*** Opening of Material shown ***

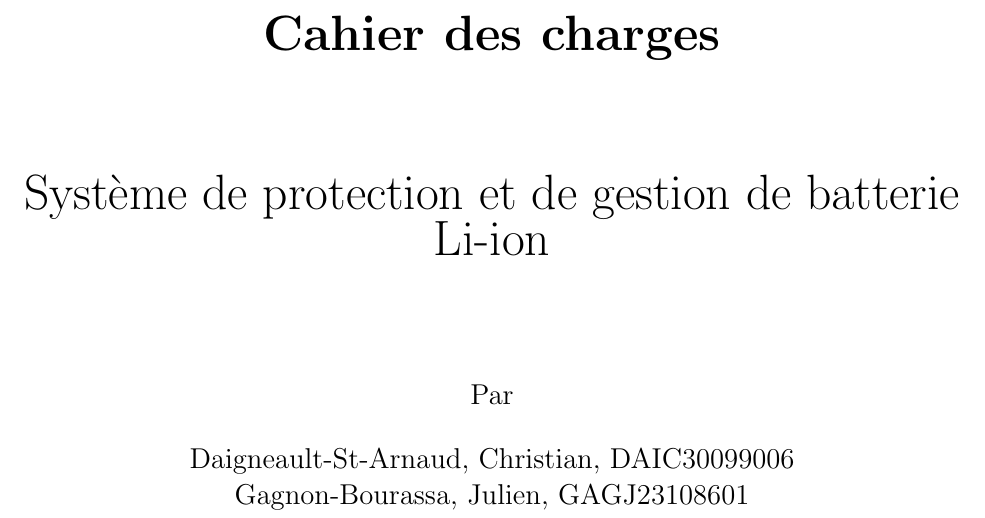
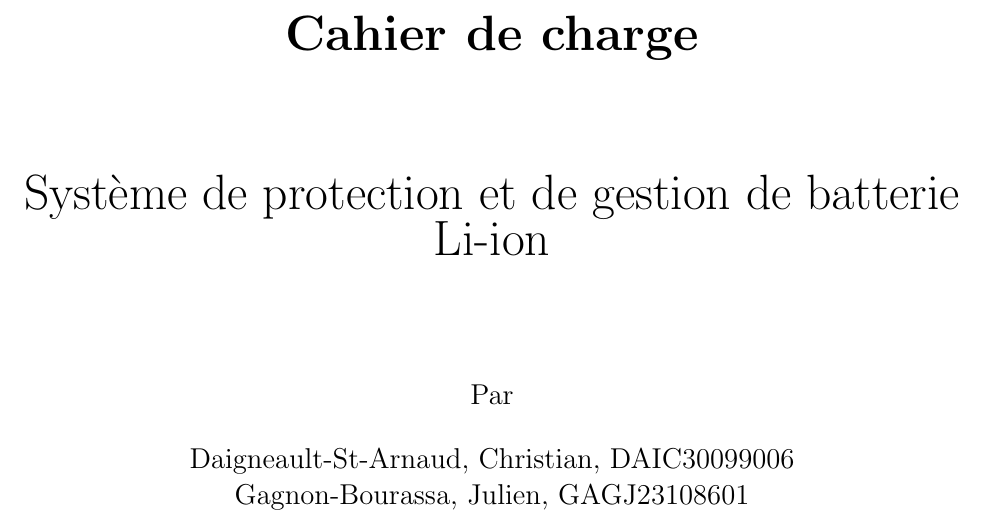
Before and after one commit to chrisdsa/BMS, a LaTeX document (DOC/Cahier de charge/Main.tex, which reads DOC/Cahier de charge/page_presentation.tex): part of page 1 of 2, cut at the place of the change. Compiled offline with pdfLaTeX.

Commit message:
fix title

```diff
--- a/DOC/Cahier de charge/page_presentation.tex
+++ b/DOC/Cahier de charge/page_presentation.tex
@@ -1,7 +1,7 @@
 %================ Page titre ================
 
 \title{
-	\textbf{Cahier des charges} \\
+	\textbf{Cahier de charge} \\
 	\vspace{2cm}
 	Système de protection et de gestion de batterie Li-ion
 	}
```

*** Close of Material shown ***

Return every record exactly, minus the pictures.

Result:
Before and after one commit to chrisdsa/BMS, a LaTeX document (DOC/Cahier de charge/Main.tex, which reads DOC/Cahier de charge/page_presentation.tex): part of page 1 of 2, cut at the place of the change. Compiled offline with pdfLaTeX.

Commit message:
fix title

```diff
--- a/DOC/Cahier de charge/page_presentation.tex
+++ b/DOC/Cahier de charge/page_presentation.tex
@@ -1,7 +1,7 @@
 %================ Page titre ================
 
 \title{
-	\textbf{Cahier des charges} \\
+	\textbf{Cahier de charge} \\
 	\vspace{2cm}
 	Système de protection et de gestion de batterie Li-ion
 	}
```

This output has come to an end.